Our ability to debate and question, be constructive but direct, will shape how – and how quickly – we are able to transition from a relatively low productivity country to Africa’s finest productivity destination, and one that is able to hold its own in global competitiveness rankings.
Our future depends on the ability of our people and leaders to stand up, be accountable and be prepared to give and take some hard words.
Nowhere is this more pertinent than in the mining industry. Mining (and the products of mining) drives 45% of the world’s economy, disturbs less than 1% of the world’s surface, and is absolutely critical to our daily lives and the future of our civilisation.
In South Africa, more than 13 million people depend on the value it generates. But as an industry and as a country, we face three tough truths:
1. Most parties outside of South Africa are not vested in our forward-looking success beyond their own interests, and we cannot look to them to build our future.
2. We have, by Citibank estimates, the largest minerals inventory in the world, but are ranked outside the top 50 mining jurisdictions in the world. We need to look inside ourselves to understand why.
3. We have come a long way in the last two years in terms of policy debates but there are still several major issues that we have to resolve. Until then, the world will not look differently at South Africa, particularly in the context of the mining industry.
Facing those truths, and coming together to interrogate those issues constructively and openly, is the mark of a country that is truly prepared to do what it takes to create the future we all want.
Every one of us must look in the mirror and ask ourselves, what brought us to this point? What did we get right, or wrong? What have we done to make a difference, and do we understand what we need to do better?
This is particularly relevant for the mineral resources sector.
Between 2007 and 2012 alone, real value in terms of the prices of our companies listed on the JSE declined 30%, and yet the rest of the JSE performed exceptionally well.
No one can afford to stand by and let the next 10 years be another “lost decade’ for this industry. We have to be clear about where we are and what we see over the next ten years in terms of change and modernisation, and we have to bring everyone with us.
South Africa has the opportunity to demonstrate its leadership, both in terms of the way it structures the country for business, and more importantly, in the way it structures the country for growth.
In my view, the mining industry has an opportunity to be the leader in that debate. In fact, given what we represent to the country, we simply must stand up and argue and debate and collaborate.

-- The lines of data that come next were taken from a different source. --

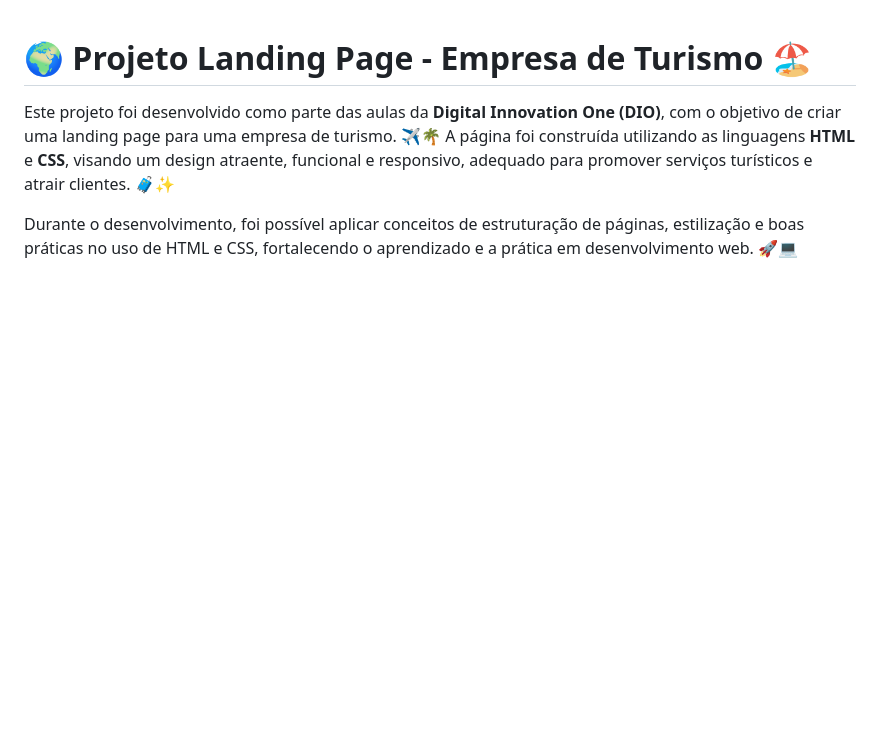
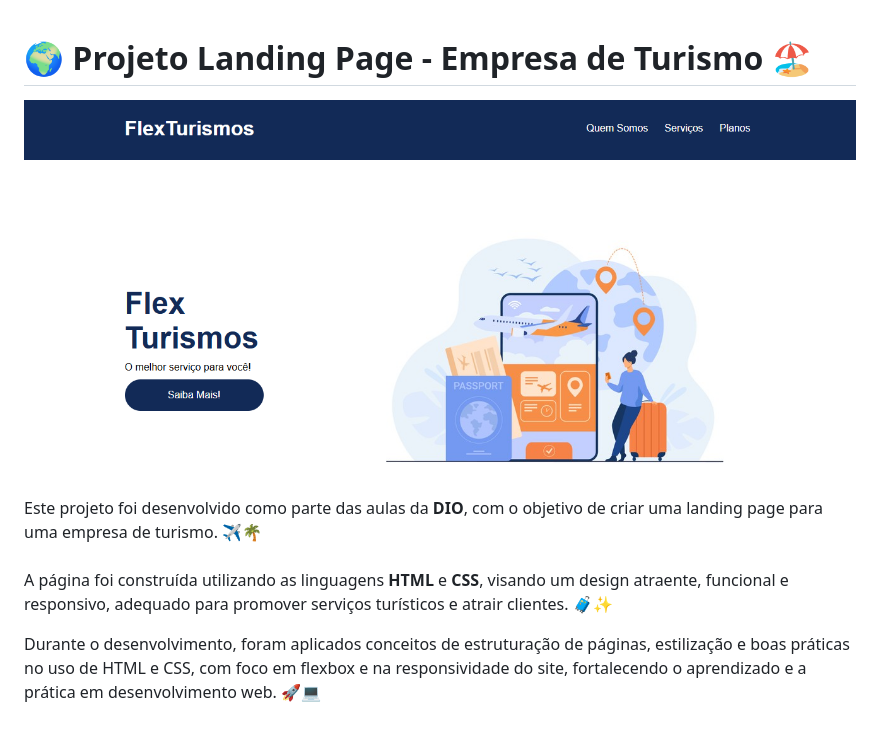
Before and after one commit to Taylordevfront/Landing-page, a Markdown page: README.md, the part around the change. Drawn GitHub-style; pictures changed too: images/page.png (added); blank space fills up the shorter version.

Commit message:
melhoramento no readme

```diff
--- a/README.md
+++ b/README.md
@@ -1,4 +1,3 @@
-
 <!DOCTYPE html>
 <html lang="pt-BR">
 <head>
@@ -8,17 +7,21 @@
 </head>
 <body>
     <div style="max-width: 800px; margin: 20px auto; font-family: Arial, sans-serif; line-height: 1.6; color: #333;">
-        <h1 style="color: #0056b3;">🌍 Projeto Landing Page - Empresa de Turismo 🏖️</h1>
-        <p>
-            Este projeto foi desenvolvido como parte das aulas da <strong>Digital Innovation One (DIO)</strong>,
-            com o objetivo de criar uma landing page para uma empresa de turismo. ✈️🌴
-            A página foi construída utilizando as linguagens <strong>HTML</strong> e <strong>CSS</strong>,
-            visando um design atraente, funcional e responsivo, adequado para promover serviços turísticos e atrair clientes. 🧳✨
-        </p>
-        <p>
-            Durante o desenvolvimento, foi possível aplicar conceitos de estruturação de páginas,
-            estilização e boas práticas no uso de HTML e CSS, fortalecendo o aprendizado e a prática em desenvolvimento web. 🚀💻
-        </p>
+        <h1 style="color: #0056b3; text-align: center;">🌍 Projeto Landing Page - Empresa de Turismo 🏖️</h1>
+
+<p style="text-align: center;">
+            <img src="./images/page.png" alt="Projeto Landing Page" style="width: 100%; max-width: 100%;">
+</p>
+
+<p>
+            Este projeto foi desenvolvido como parte das aulas da <strong>DIO</strong>, com o objetivo de criar uma landing page para uma empresa de turismo. ✈️🌴
+            <br><br>
+            A página foi construída utilizando as linguagens <strong>HTML</strong> e <strong>CSS</strong>, visando um design atraente, funcional e responsivo, adequado para promover serviços turísticos e atrair clientes. 🧳✨
+</p>
+
+<p>
+            Durante o desenvolvimento, foram aplicados conceitos de estruturação de páginas, estilização e boas práticas no uso de HTML e CSS, com foco em flexbox e na responsividade do site, fortalecendo o aprendizado e a prática em desenvolvimento web. 🚀💻
+</p>
     </div>
 </body>
 </html>
```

The future is ours to create and no one else will do it for us. Now is the moment to take that opportunity and make this the country that we all dream it can be.
Mark Cutifani was appointed CEO of Anglo American in 2012. He was previously CEO of AngloGold Ashanti Limited, a position he held since 2007. Before joining AngloGold Ashanti, Mark Cutifani was COO at Vale Inco where he was responsible for Vale’s global nickel business. Prior to this he held senior executive positions with the Normandy Group, Sons of Gwalia, Western Mining Corporation, Kalgoorlie Consolidated Gold Mines and CRA (Rio Tinto).
He graduated from Wollongong University, New South Wales, with a BSc in Engineering and in 2013, was awarded an honorary doctorate.
This article was published as one of two expert forewords to Miningmx’s 2015 edition of Rainmakers & Potstirrers.